>>>>

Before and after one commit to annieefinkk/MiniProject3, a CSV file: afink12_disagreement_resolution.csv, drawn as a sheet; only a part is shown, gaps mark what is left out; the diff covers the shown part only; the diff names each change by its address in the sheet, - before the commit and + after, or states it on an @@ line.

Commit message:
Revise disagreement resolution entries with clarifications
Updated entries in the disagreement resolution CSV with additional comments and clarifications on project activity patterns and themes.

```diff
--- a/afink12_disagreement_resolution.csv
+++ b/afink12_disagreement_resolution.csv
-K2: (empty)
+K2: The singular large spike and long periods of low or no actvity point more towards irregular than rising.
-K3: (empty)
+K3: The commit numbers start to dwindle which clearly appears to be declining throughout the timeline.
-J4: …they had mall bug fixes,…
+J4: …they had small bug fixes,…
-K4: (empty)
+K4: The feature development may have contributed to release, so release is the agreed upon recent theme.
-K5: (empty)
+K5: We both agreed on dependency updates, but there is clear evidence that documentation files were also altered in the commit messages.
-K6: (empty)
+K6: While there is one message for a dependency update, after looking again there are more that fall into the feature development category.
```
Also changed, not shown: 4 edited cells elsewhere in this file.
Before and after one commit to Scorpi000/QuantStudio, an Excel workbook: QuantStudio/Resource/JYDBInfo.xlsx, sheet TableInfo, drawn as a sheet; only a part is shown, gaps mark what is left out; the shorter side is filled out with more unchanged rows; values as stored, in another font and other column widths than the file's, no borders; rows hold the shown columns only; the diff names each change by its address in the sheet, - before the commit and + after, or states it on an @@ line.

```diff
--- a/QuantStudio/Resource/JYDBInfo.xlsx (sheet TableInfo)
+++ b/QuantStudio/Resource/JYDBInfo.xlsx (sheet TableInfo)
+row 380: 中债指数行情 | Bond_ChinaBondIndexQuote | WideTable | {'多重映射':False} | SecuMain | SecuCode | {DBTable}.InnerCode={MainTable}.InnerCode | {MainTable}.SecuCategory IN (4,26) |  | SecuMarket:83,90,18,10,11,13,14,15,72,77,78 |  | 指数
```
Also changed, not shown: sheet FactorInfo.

<<<<

Print every line of the records exactly. Omit nothing.

Before and after one commit to annieefinkk/MiniProject3, a CSV file: afink12_disagreement_resolution.csv, drawn as a sheet; only a part is shown, gaps mark what is left out; the diff covers the shown part only; the diff names each change by its address in the sheet, - before the commit and + after, or states it on an @@ line.

Commit message:
Revise disagreement resolution entries with clarifications
Updated entries in the disagreement resolution CSV with additional comments and clarifications on project activity patterns and themes.

```diff
--- a/afink12_disagreement_resolution.csv
+++ b/afink12_disagreement_resolution.csv
-K2: (empty)
+K2: The singular large spike and long periods of low or no actvity point more towards irregular than rising.
-K3: (empty)
+K3: The commit numbers start to dwindle which clearly appears to be declining throughout the timeline.
-J4: …they had mall bug fixes,…
+J4: …they had small bug fixes,…
-K4: (empty)
+K4: The feature development may have contributed to release, so release is the agreed upon recent theme.
-K5: (empty)
+K5: We both agreed on dependency updates, but there is clear evidence that documentation files were also altered in the commit messages.
-K6: (empty)
+K6: While there is one message for a dependency update, after looking again there are more that fall into the feature development category.
```
Also changed, not shown: 4 edited cells elsewhere in this file.
Before and after one commit to Scorpi000/QuantStudio, an Excel workbook: QuantStudio/Resource/JYDBInfo.xlsx, sheet TableInfo, drawn as a sheet; only a part is shown, gaps mark what is left out; the shorter side is filled out with more unchanged rows; values as stored, in another font and other column widths than the file's, no borders; rows hold the shown columns only; the diff names each change by its address in the sheet, - before the commit and + after, or states it on an @@ line.

```diff
--- a/QuantStudio/Resource/JYDBInfo.xlsx (sheet TableInfo)
+++ b/QuantStudio/Resource/JYDBInfo.xlsx (sheet TableInfo)
+row 380: 中债指数行情 | Bond_ChinaBondIndexQuote | WideTable | {'多重映射':False} | SecuMain | SecuCode | {DBTable}.InnerCode={MainTable}.InnerCode | {MainTable}.SecuCategory IN (4,26) |  | SecuMarket:83,90,18,10,11,13,14,15,72,77,78 |  | 指数
```
Also changed, not shown: sheet FactorInfo.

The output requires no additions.